In the last Lucy blog, we saw the beginnings of social referencing when Lucy was looking at my face for the information regarding whether it was time to turn the page or not. Our co-regulatory roles were me = reader, Lucy = page-turner. In terms of the our activity goal (reading the book) each of us needed the other to step into their role otherwise the goal could not be reached. That is co-regulation......where a role action is contingent upon, but not controlled by, the other partner's role action. I wasn't telling Lucy when to turn and she wasn't telling me how to read (that would be controlling), rather, we were each waiting for the other to finish their turn before taking our own turn.
We can see from this example how co-regulation is crucial for co-operation and team-working.
Since the last Lucy blog, we had several sessions where we started to get some resistance from Lucy. After analysing our footage, having team chats and consulting with Sharon (our external 'moderator' RDI Consultant), we think this is because we had sometimes been using the social referencing in a more imperative way, so Lucy was perceiving the referencing as a demand. We dropped the co-regulatory ball!! It's so easy to do when you're not being fully mindful.
I decided to have a go at baking with Lucy, as there are usually plenty of opportunities during baking for competence and fun. Here is what happened. My analysis of the session is in black and Sharon's feedback is in blue:
I set out the baking framework then give Lucy the sugar role.
Some emotion-sharing seen here.
Lucy brings the chair closer - she is really interested in this :)

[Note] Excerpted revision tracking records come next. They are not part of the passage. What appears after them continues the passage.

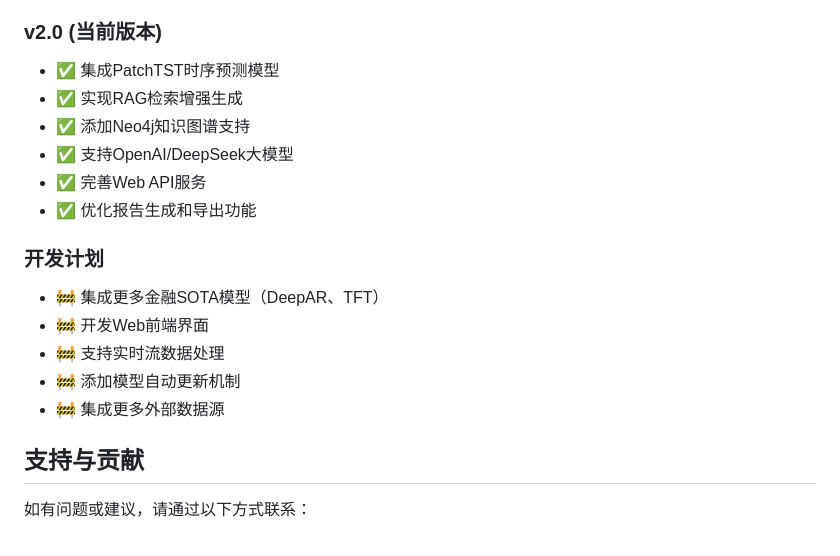
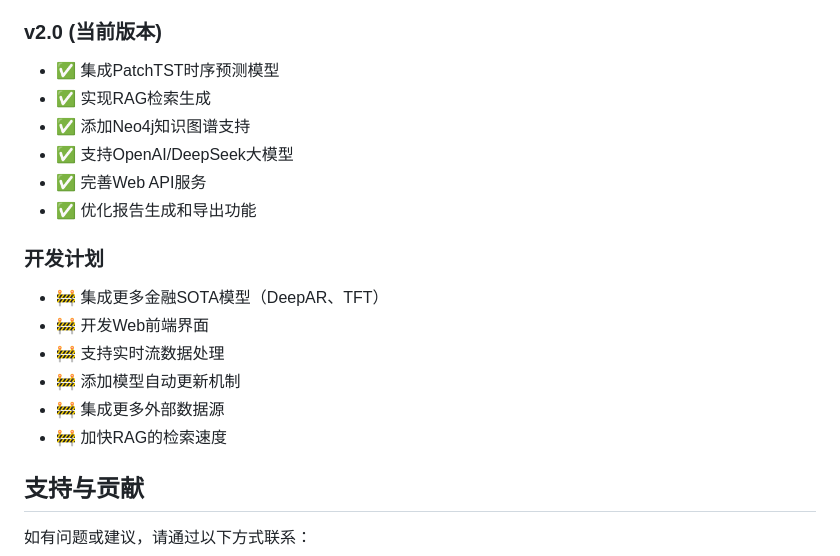
Before and after one commit to 1iyouzhen/risk_agent, a Markdown page: README.md, the part around the change. GitHub-like rendering.

```diff
--- a/README.md
+++ b/README.md
@@ -393,7 +393,7 @@ risk_agent/
 
 ### v2.0 (当前版本)
 - ✅ 集成PatchTST时序预测模型
-- ✅ 实现RAG检索增强生成
+- ✅ 实现RAG检索生成
 - ✅ 添加Neo4j知识图谱支持
 - ✅ 支持OpenAI/DeepSeek大模型
 - ✅ 完善Web API服务
@@ -405,6 +405,7 @@ risk_agent/
 - 🚧 支持实时流数据处理
 - 🚧 添加模型自动更新机制
 - 🚧 集成更多外部数据源
+- 🚧 加快RAG的检索速度
 
 ## 支持与贡献
 
```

I give L the spoon and the role of putting the marg into the bowl, which I have to scaffold and model.
This looks good the only possible difference would be to 'self-talk' rather than say what to do.
I narrate our roles then start a chant.

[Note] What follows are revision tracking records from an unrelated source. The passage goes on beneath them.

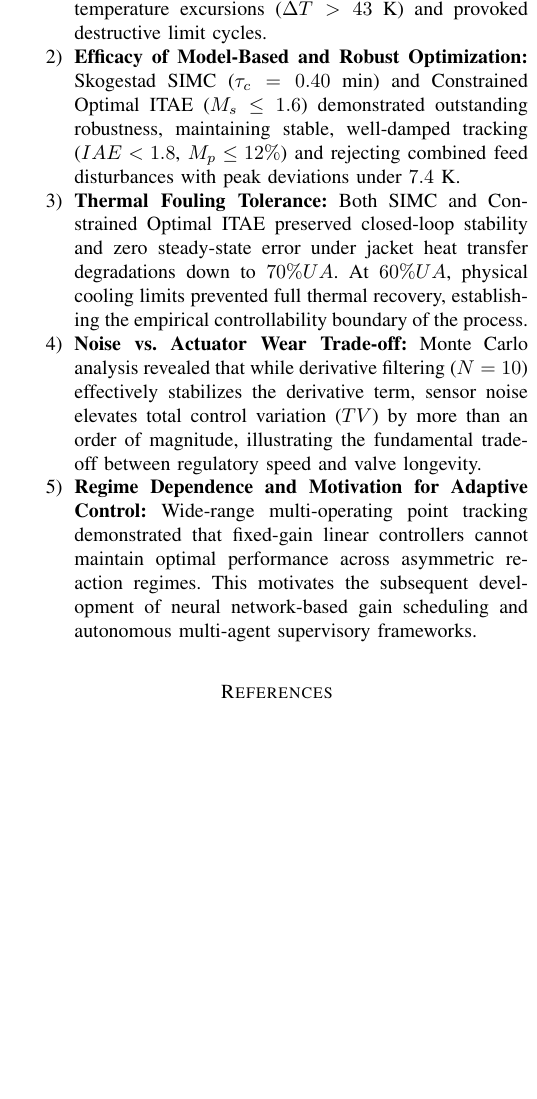
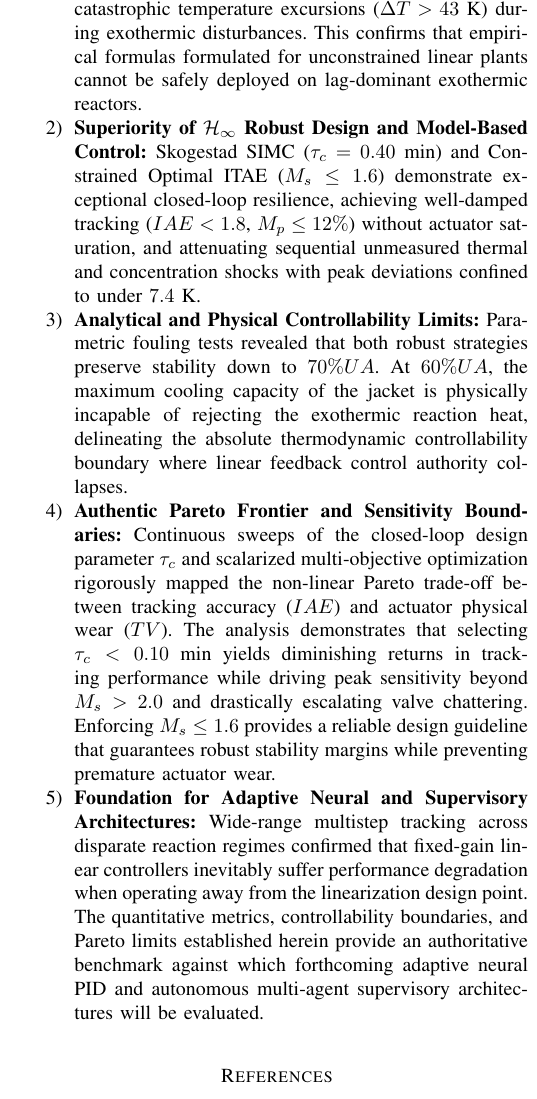
Before and after one commit to Marques-svnt/IC-PID-Neural-Agents, a LaTeX paper (Artigos_Rascunhos/Artigo_01_PID_Neural_Comparativo/main.tex, which reads Artigos_Rascunhos/Artigo_01_PID_Neural_Comparativo/sections/07_conclusion.tex): part of one column of page 8 of 8, cut so that both start at the same text, the shorter picture padded with empty space. Compiled offline with pdfLaTeX.

Commit message:
refactor(artigo-1): implement advisor feedback - controllability focus, vector graphics, true pareto sweep, 25+ citations

```diff
--- a/Artigos_Rascunhos/Artigo_01_PID_Neural_Comparativo/sections/07_conclusion.tex
+++ b/Artigos_Rascunhos/Artigo_01_PID_Neural_Comparativo/sections/07_conclusion.tex
@@ -8,7 +8,11 @@ The benchmark yielded several key conclusions:
 \begin{enumerate}
-    \item \textbf{Vulnerability of Empirical Formulas:} Classical ZN and CC formulas generated excessively high proportional gains due to the small apparent dead time ($\theta = 0.093$~min), driving the coolant valve into continuous saturation. Under feed temperature and concentration surges, these controllers failed to prevent near-runaway temperature excursions ($\Delta T > 43$~K) and provoked destructive limit cycles.
-    \item \textbf{Efficacy of Model-Based and Robust Optimization:} Skogestad SIMC ($\tau_c = 0.40$~min) and Constrained Optimal ITAE ($M_s \le 1.6$) demonstrated outstanding robustness, maintaining stable, well-damped tracking ($IAE < 1.8$, $M_p \le 12\%$) and rejecting combined feed disturbances with peak deviations under $7.4$~K.
-    \item \textbf{Thermal Fouling Tolerance:} Both SIMC and Constrained Optimal ITAE preserved closed-loop stability and zero steady-state error under jacket heat transfer degradations down to $70\% UA$. At $60\% UA$, physical cooling limits prevented full thermal recovery, establishing the empirical controllability boundary of the process.
-    \item \textbf{Noise vs. Actuator Wear Trade-off:} Monte Carlo analysis revealed that while derivative filtering ($N = 10$) effectively stabilizes the derivative term, sensor noise elevates total control variation ($TV$) by more than an order of magnitude, illustrating the fundamental trade-off between regulatory speed and valve longevity.
-    \item \textbf{Regime Dependence and Motivation for Adaptive Control:} Wide-range multi-operating point tracking demonstrated that fixed-gain linear controllers cannot maintain optimal performance across asymmetric reaction regimes. This motivates the subsequent development of neural network-based gain scheduling and autonomous multi-agent supervisory frameworks.
+    \item \textbf{Predictable Collapse of Empirical Reaction-Curve Rules:} Classical ZN and CC tuning formulas prescribe excessively aggressive proportional gains ($K_p \approx -50$) when applied to lag-dominant systems ($\theta/\tau \approx 0.085$). Under realistic actuator bounds, this unconstrained aggressiveness immediately drives the cooling valve into persistent saturation, inducing violent limit cycling and catastrophic temperature excursions ($\Delta T > 43$~K) during exothermic disturbances. This confirms that empirical formulas formulated for unconstrained linear plants cannot be safely deployed on lag-dominant exothermic reactors.
+
+    \item \textbf{Superiority of $\mathcal{H}_\infty$ Robust Design and Model-Based Control:} Skogestad SIMC ($\tau_c = 0.40$~min) and Constrained Optimal ITAE ($M_s \le 1.6$) demonstrate exceptional closed-loop resilience, achieving well-damped tracking ($IAE < 1.8$, $M_p \le 12\%$) without actuator saturation, and attenuating sequential unmeasured thermal and concentration shocks with peak deviations confined to under $7.4$~K.
+
+    \item \textbf{Analytical and Physical Controllability Limits:} Parametric fouling tests revealed that both robust strategies preserve stability down to $70\% UA$. At $60\% UA$, the maximum cooling capacity of the jacket is physically incapable of rejecting the exothermic reaction heat, delineating the absolute thermodynamic controllability boundary where linear feedback control authority collapses.
+
+    \item \textbf{Authentic Pareto Frontier and Sensitivity Boundaries:} Continuous sweeps of the closed-loop design parameter $\tau_c$ and scalarized multi-objective optimization rigorously mapped the non-linear Pareto trade-off between tracking accuracy ($IAE$) and actuator physical wear ($TV$). The analysis demonstrates that selecting $\tau_c < 0.10$~min yields diminishing returns in tracking performance while driving peak sensitivity beyond $M_s > 2.0$ and drastically escalating valve chattering. Enforcing $M_s \le 1.6$ provides a reliable design guideline that guarantees robust stability margins while preventing premature actuator wear.
+
+    \item \textbf{Foundation for Adaptive Neural and Supervisory Architectures:} Wide-range multistep tracking across disparate reaction regimes confirmed that fixed-gain linear controllers inevitably suffer performance degradation when operating away from the linearization design point. The quantitative metrics, controllability boundaries, and Pareto limits established herein provide an authoritative benchmark against which forthcoming adaptive neural PID and autonomous multi-agent supervisory architectures will be evaluated.
 \end{enumerate}
```
Also changed, not shown: Artigos_Rascunhos/Artigo_01_PID_Neural_Comparativo/sections/07_conclusion.tex (4 more changed lines).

Great thing to do here as she is already starting to move to the sound of the sugar moving in the bowl..... interesting! Zoe I think for a first time this is great. What you might want to think about another time is adding some pauses, lifting the spoon, adding anticipation around your action / sounds & chant to sneak in some experience sharing moments.
I celebrate: 'we did.........(pause to enable referencing).....the creamy mix!'

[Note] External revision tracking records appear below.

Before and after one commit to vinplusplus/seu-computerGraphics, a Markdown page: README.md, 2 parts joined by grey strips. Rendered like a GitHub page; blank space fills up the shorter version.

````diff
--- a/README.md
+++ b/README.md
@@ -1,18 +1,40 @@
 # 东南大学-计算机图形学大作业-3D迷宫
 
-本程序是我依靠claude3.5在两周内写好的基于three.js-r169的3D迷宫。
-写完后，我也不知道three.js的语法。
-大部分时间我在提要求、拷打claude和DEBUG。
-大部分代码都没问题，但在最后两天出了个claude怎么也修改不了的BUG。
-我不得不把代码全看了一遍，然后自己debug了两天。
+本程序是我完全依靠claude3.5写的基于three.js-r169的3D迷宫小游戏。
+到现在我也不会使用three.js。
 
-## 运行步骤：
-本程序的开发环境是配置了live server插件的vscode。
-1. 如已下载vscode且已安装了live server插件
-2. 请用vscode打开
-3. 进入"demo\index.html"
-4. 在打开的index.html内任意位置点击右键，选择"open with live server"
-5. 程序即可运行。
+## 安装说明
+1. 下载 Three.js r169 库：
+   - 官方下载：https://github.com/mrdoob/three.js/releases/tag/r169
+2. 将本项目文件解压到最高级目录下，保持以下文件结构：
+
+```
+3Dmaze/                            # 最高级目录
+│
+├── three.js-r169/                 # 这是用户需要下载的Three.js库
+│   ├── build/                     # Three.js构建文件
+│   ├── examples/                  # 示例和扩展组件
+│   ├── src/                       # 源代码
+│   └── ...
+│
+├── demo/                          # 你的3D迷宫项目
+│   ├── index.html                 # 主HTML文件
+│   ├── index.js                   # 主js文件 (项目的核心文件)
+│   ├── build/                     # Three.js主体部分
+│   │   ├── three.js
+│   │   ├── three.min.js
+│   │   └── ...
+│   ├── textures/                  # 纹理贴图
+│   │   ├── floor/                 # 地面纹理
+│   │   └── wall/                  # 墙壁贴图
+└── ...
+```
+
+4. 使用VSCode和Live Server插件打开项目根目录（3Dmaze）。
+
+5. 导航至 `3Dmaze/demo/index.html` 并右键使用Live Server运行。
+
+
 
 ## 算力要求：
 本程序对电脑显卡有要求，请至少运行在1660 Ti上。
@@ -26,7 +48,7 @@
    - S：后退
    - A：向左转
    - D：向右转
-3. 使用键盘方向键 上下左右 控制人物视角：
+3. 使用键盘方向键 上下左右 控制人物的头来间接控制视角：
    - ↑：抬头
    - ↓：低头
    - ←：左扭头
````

I say I need to put my glasses on. Lucy says 'Zoe got....Jo got glasses' (is she mixing us up??)
Not sure, maybe something to keep an eye on.
I give Lucy the eggs and the spoon. She starts to stir on my chant.
I move Lucy's hair and she stops at this point - she doesn't like the touch?? Or she perceives this as a demand??
Zoe I've watched this bit back a few times & am not sure either. I also wonder whether she has realised you have stopped chanting & so is stopping her action in line with this?? Whether that look was social referencing as in 'Oh, should I have stopped?'
She switches on really quickly when you say 'ready for the next bit', really attentive.
I give Lucy the role of pouring and she pours. I chant and then use different speeds for chanting and stirring (chanting at different speeds is one way of enabling a student to co-regulate with your speed, without being instructive. I am just trying this out to see if she registers it).
I think she could be quite 'rhythmic/musical' & you've hit on something here! As above I think adding pauses around the changes would spotlight both the change but also add anticipation for emotion-sharing.
I give Lucy the role of pouring the flour. Lucy tastes the mix and references around this. She references me after I move the bowl away. I suggest choc chips.......is that a study response...? (Ed's note - a study response shows someone thinking about something before they make a decision about what to do).
Wow this whole segment is GREAT! And yes that looks like studying to me too.
I don't know if she knows what I mean by choc chips so I suggest we go into the kitchen to have a look at them so that we can decide.
End of analysis and feedback. I was really relieved at the end of this session that we had managed to get back on the 'co-regulatory horse'. I felt I had achieved my goal of being as invitational as possible and ensuring that Lucy was not perceiving any demands that might trigger resistance.
Baking is such a great activity for guiding as it presents lots of role combinations (you pour, I stir; we both stir at the same time; I stir then you stir etc.) that lead to feelings of competence and success. Plus there are cakes to eat at the end :)